TASK REQUIREMENTS:
Go through the data and report each line that holds the string "name".

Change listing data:
___
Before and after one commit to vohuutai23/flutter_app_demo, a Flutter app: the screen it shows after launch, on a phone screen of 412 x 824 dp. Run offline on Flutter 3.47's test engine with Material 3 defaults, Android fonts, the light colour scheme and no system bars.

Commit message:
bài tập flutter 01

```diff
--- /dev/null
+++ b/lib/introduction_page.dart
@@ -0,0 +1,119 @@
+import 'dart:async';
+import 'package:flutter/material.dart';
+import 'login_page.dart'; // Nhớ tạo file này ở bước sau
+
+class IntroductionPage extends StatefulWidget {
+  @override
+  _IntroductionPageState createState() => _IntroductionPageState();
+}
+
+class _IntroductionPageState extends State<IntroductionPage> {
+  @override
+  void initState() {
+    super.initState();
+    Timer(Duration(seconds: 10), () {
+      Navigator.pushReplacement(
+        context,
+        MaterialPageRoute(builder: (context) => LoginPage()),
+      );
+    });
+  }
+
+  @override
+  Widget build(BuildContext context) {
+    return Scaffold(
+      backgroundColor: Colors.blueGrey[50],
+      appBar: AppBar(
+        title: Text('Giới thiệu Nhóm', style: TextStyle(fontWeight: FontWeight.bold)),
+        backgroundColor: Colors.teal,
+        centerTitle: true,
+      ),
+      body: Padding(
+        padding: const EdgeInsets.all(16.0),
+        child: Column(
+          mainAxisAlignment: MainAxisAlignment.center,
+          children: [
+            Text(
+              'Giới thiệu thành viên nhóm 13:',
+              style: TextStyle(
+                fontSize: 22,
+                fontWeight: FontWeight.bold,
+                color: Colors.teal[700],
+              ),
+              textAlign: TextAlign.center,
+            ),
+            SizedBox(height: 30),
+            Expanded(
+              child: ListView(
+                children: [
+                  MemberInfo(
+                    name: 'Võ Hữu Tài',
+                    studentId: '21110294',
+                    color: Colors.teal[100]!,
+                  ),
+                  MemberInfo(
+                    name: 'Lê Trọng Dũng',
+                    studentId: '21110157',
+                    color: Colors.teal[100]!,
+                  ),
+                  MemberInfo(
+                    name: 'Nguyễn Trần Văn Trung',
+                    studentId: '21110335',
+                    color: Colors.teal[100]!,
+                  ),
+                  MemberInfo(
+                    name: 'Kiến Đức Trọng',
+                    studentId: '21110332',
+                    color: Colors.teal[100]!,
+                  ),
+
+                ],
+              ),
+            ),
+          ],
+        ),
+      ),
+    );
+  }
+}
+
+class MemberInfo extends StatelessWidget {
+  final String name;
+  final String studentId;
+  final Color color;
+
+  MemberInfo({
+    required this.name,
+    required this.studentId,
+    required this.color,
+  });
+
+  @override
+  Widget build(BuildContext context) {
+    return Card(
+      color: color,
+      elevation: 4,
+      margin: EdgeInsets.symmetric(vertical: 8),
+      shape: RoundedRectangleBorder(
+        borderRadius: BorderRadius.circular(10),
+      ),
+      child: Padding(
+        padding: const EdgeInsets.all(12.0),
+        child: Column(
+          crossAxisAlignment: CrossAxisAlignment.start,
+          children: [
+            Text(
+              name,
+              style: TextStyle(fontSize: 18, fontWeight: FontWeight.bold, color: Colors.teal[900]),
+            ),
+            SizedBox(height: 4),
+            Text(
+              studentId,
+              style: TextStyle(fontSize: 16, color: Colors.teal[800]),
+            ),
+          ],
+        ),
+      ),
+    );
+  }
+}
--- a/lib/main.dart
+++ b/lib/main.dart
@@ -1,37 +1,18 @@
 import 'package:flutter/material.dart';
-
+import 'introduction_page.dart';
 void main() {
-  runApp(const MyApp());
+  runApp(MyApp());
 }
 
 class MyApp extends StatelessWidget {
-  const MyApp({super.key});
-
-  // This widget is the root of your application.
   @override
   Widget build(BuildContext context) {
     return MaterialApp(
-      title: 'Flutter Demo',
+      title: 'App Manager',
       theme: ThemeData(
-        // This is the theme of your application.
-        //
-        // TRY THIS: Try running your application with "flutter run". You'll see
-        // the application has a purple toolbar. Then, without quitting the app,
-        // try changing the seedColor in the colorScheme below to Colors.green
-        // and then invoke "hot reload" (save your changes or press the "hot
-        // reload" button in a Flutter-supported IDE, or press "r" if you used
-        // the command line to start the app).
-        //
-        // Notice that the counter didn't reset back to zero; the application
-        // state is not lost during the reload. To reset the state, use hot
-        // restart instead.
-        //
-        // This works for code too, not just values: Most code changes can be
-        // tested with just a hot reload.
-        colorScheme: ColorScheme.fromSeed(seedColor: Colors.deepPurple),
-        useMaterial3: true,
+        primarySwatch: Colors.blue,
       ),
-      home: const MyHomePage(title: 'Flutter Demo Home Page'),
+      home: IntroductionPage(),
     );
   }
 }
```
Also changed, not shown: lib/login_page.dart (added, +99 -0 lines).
___
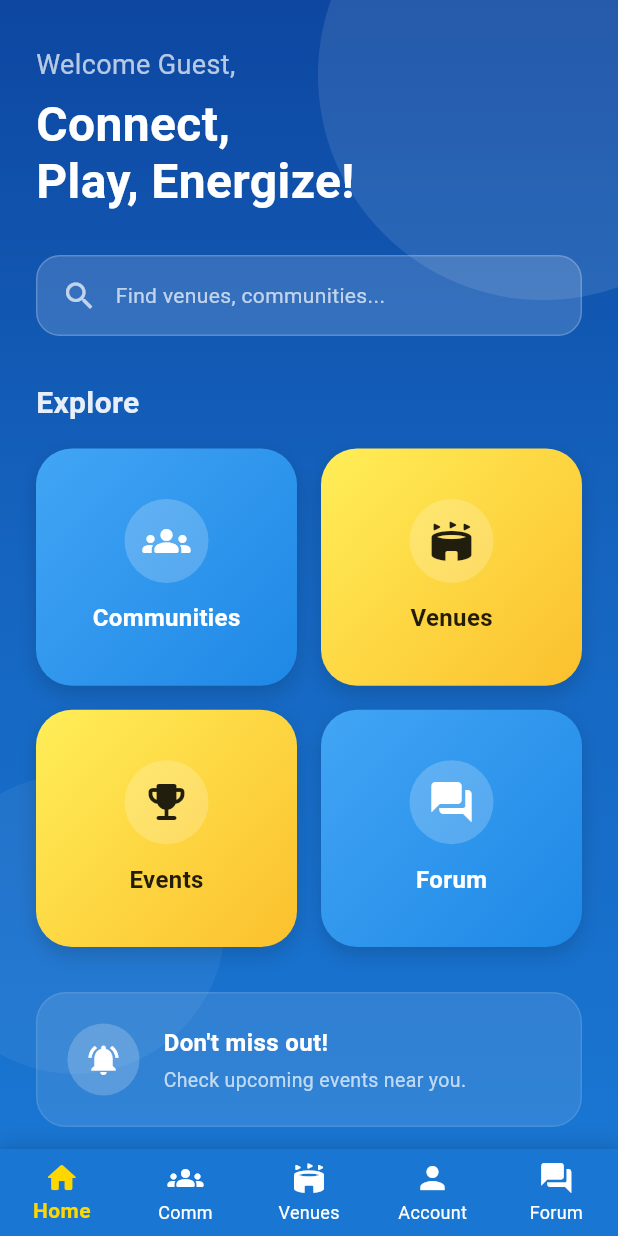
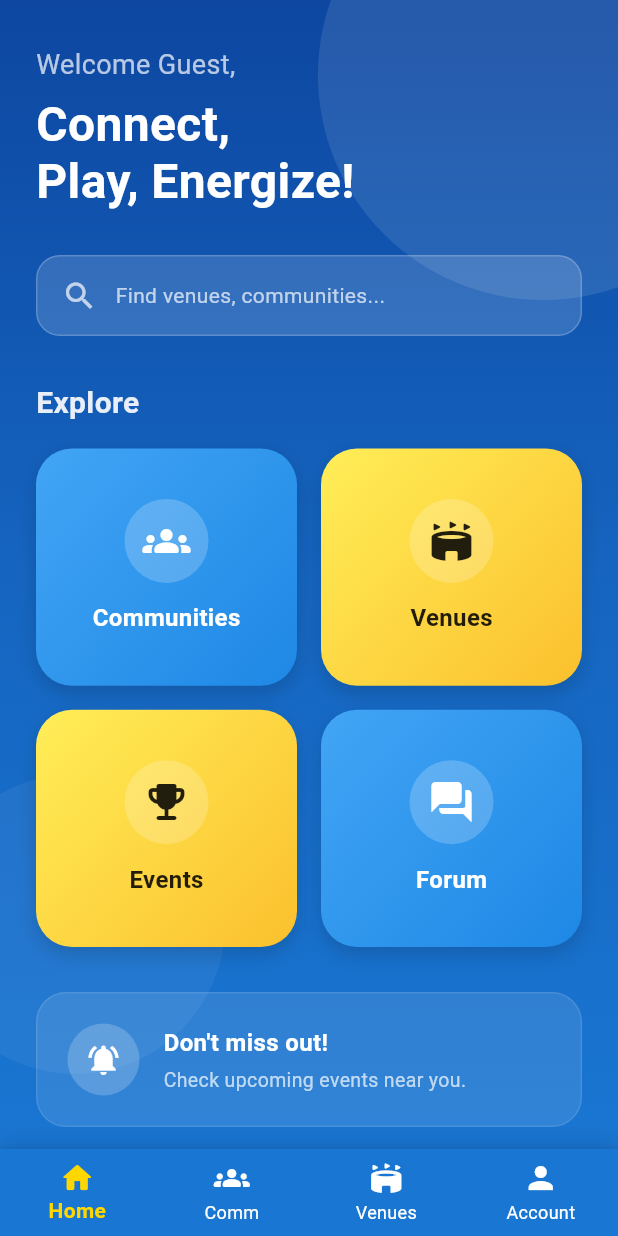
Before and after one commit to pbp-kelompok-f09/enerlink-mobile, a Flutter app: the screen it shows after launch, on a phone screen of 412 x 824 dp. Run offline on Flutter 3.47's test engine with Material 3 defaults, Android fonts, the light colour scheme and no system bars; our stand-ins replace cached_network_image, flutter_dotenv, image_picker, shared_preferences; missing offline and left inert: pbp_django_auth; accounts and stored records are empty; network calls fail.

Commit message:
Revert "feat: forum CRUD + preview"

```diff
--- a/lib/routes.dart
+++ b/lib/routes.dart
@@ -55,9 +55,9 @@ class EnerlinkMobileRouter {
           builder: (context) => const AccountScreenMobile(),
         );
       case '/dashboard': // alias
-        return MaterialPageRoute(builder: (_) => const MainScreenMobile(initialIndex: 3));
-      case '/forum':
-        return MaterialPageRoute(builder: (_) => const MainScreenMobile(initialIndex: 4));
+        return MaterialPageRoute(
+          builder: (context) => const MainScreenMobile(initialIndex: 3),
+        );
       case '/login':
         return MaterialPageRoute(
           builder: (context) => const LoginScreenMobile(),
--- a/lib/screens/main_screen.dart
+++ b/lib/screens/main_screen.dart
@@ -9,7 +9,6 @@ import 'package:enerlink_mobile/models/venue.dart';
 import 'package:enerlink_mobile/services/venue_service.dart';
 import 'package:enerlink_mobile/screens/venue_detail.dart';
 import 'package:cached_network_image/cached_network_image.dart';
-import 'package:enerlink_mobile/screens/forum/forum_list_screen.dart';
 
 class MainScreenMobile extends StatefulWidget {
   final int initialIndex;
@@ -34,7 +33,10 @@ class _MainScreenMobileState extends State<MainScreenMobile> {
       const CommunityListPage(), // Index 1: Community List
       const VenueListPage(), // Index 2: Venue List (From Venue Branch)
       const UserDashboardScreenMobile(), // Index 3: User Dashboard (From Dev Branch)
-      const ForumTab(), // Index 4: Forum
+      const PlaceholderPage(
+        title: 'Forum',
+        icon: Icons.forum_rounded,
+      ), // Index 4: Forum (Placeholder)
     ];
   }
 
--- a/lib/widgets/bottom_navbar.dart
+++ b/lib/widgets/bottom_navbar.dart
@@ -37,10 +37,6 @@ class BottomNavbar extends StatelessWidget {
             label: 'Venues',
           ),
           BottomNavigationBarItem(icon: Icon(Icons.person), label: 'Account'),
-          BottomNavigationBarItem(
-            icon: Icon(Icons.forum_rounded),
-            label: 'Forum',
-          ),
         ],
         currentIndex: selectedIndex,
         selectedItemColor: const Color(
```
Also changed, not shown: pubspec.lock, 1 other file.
___
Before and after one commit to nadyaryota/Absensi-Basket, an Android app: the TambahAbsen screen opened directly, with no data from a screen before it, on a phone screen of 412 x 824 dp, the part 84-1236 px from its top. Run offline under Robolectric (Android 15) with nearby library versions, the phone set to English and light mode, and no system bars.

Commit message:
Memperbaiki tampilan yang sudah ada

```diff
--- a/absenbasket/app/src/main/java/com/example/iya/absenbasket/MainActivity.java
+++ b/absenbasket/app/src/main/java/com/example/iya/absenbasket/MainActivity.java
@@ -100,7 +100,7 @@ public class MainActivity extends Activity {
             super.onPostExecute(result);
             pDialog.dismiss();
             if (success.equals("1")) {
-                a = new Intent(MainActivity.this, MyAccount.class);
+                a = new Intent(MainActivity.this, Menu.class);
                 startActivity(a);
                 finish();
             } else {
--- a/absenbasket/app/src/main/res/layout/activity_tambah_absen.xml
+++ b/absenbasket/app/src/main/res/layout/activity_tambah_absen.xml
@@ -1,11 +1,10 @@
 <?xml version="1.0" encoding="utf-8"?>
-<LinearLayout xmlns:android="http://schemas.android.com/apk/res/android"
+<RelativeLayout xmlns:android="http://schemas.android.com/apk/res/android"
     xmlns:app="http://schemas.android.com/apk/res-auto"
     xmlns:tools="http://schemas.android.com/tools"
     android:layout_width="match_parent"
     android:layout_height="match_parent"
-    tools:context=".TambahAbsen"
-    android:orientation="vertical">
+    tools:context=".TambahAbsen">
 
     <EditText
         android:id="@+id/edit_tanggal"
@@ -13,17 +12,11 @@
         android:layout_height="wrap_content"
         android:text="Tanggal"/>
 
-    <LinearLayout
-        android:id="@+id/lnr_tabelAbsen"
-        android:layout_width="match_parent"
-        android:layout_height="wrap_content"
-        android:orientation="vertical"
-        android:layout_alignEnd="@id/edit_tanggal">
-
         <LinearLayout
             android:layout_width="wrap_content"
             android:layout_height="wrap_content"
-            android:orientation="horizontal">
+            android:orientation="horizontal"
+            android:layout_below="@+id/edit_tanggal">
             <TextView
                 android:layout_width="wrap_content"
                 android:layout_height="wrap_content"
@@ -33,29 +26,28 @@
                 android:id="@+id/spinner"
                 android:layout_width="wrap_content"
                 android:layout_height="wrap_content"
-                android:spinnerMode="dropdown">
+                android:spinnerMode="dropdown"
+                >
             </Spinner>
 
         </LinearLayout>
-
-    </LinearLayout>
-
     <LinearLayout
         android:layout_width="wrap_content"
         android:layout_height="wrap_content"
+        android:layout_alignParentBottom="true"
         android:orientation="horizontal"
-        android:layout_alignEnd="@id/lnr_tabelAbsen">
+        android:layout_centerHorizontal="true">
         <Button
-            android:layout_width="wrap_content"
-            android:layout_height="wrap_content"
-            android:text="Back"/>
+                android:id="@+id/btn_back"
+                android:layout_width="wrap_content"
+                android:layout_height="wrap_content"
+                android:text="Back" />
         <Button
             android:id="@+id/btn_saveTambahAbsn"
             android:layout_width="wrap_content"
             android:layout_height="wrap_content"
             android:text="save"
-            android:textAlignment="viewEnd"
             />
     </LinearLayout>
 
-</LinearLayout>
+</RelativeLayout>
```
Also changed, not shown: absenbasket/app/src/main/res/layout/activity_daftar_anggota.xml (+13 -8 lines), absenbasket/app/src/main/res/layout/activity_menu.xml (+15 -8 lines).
___
EXERCISE SOLUTION:
+                    name: 'Võ Hữu Tài',
+                    name: 'Lê Trọng Dũng',
+                    name: 'Nguyễn Trần Văn Trung',
+                    name: 'Kiến Đức Trọng',
+  final String name;
+    required this.name,
+              name,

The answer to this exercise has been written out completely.